• [Task requirements]
When you spot the word "Durchführung" in a line of the data below, copy that line.

*** Begin section ***

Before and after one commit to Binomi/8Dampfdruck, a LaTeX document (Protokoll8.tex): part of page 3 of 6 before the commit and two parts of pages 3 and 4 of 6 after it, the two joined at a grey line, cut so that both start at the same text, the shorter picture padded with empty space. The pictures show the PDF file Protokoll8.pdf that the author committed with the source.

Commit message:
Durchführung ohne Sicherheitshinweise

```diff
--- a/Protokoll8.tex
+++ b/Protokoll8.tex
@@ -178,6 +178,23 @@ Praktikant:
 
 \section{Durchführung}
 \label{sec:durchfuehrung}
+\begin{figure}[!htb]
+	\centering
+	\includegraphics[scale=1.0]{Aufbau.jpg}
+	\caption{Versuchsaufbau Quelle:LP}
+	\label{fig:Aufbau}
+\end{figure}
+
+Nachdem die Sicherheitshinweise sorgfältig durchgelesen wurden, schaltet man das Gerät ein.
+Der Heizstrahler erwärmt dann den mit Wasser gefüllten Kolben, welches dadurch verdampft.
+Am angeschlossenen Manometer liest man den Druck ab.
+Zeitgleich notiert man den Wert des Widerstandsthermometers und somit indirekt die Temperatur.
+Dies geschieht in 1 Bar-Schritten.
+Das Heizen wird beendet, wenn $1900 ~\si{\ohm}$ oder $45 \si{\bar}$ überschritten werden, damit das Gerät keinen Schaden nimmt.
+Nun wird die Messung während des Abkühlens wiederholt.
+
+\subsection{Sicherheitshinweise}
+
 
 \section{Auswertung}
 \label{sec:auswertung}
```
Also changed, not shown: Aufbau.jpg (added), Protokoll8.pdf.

*** End section ***
*** Begin section ***

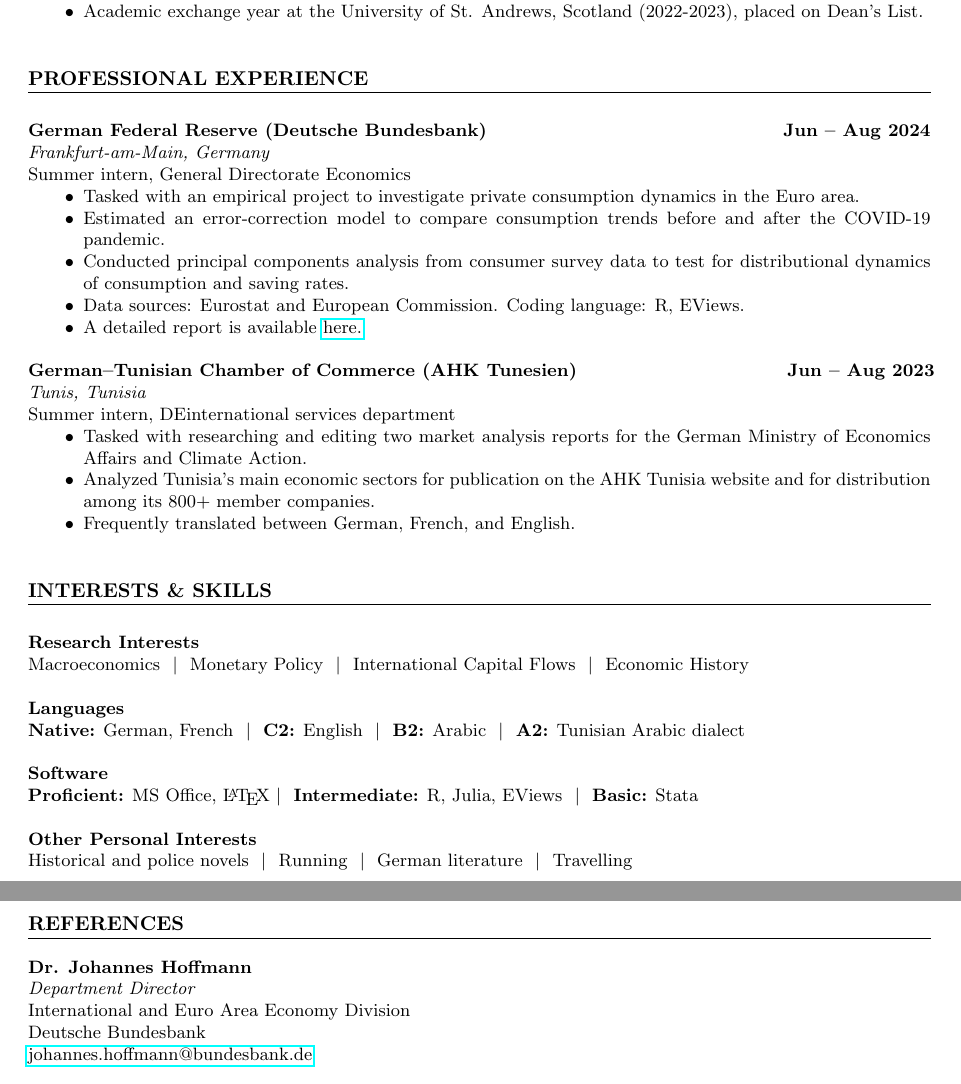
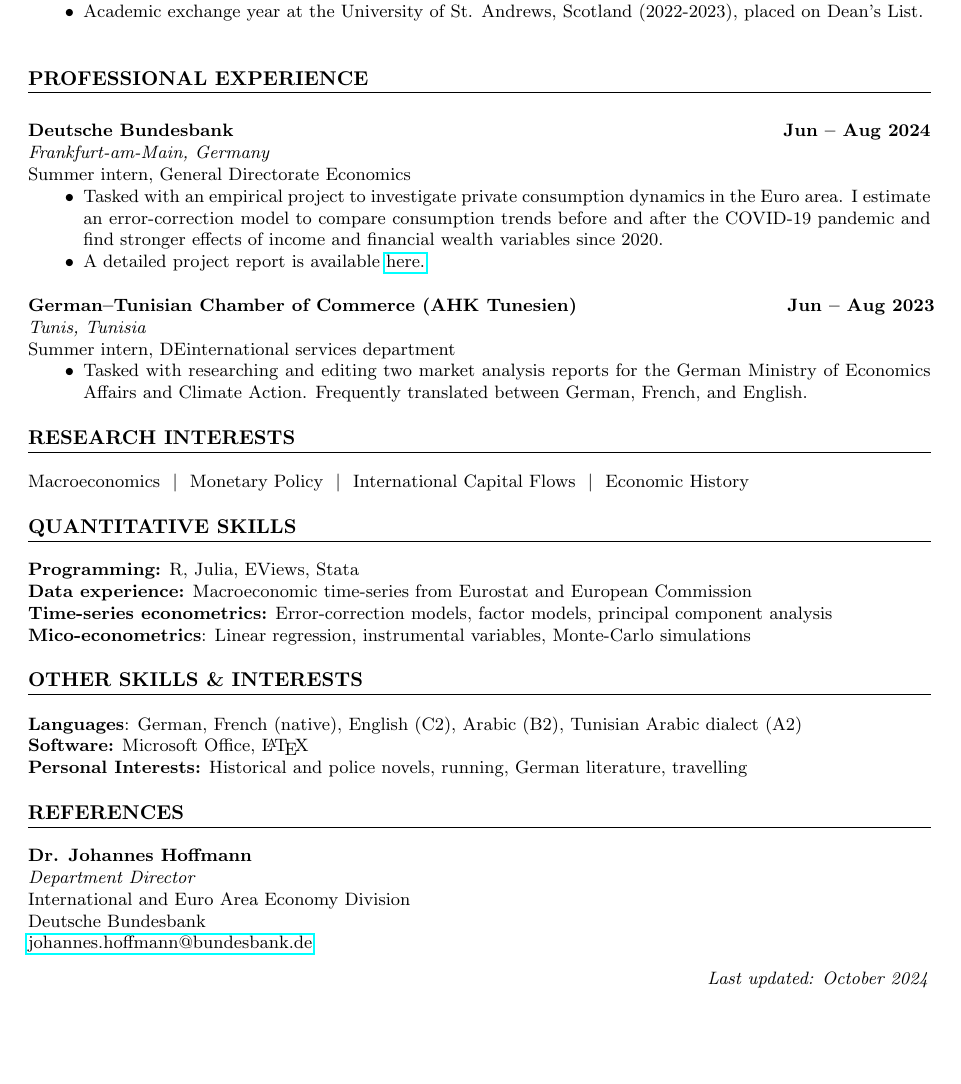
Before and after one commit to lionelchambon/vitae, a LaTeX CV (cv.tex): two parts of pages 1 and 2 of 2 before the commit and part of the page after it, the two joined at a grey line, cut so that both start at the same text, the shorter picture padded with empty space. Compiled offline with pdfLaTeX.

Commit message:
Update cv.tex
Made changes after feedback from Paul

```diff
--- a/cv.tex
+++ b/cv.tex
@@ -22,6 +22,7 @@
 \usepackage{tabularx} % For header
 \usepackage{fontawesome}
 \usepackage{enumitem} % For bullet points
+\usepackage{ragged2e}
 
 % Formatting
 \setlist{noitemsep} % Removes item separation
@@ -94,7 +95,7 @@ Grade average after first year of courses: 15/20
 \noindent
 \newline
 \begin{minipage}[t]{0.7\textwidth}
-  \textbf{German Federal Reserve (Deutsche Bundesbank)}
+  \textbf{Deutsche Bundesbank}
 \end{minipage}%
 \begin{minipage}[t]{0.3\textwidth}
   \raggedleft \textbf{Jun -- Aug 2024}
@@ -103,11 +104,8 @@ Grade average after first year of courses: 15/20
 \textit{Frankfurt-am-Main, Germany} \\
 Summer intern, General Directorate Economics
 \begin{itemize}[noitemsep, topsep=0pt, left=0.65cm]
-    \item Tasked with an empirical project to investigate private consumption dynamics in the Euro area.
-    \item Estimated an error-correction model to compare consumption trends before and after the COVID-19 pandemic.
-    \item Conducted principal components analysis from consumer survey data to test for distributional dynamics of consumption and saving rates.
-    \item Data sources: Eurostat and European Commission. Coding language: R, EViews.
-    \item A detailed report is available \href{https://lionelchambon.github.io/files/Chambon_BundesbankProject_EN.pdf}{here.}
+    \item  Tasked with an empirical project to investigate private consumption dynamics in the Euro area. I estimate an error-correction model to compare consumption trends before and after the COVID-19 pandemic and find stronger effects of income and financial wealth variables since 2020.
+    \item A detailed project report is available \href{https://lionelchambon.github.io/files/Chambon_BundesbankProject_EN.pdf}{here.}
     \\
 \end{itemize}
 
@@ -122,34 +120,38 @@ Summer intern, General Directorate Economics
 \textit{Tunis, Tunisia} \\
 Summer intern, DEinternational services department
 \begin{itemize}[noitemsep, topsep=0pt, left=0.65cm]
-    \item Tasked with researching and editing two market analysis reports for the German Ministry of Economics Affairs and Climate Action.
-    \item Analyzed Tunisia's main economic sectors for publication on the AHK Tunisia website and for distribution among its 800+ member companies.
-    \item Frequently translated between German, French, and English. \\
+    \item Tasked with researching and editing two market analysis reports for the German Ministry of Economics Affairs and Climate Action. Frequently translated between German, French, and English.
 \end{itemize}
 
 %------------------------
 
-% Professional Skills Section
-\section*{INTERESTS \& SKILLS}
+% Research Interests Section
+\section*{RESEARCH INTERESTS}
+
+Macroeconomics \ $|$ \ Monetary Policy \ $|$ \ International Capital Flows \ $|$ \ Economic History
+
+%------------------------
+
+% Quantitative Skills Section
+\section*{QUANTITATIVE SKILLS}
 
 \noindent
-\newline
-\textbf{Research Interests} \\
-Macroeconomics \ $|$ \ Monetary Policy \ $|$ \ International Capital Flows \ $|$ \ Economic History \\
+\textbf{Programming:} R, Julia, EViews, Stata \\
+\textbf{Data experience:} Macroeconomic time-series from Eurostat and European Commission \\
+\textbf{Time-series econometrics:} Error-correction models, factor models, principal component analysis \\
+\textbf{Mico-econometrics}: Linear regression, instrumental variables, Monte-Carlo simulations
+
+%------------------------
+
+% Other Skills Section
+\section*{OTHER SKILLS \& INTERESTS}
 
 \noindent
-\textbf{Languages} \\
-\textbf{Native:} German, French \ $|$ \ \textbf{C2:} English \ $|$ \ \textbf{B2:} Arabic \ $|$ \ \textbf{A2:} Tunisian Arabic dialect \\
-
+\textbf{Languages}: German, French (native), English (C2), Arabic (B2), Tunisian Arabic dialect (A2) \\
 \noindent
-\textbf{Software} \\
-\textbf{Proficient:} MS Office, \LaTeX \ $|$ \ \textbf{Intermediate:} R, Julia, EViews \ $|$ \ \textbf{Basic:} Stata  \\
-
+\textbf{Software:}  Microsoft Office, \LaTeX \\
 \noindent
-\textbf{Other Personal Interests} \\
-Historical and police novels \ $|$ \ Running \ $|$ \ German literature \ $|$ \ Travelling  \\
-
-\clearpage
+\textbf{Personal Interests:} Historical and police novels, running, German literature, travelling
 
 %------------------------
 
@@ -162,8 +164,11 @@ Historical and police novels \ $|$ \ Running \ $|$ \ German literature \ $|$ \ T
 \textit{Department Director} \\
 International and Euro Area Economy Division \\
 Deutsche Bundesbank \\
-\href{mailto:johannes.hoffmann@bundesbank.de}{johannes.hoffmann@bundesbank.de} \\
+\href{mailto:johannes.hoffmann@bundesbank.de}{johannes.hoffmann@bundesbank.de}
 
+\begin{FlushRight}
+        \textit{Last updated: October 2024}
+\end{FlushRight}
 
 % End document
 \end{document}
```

*** End section ***

• [Response for this exercise]
Durchführung ohne Sicherheitshinweise
 \section{Durchführung}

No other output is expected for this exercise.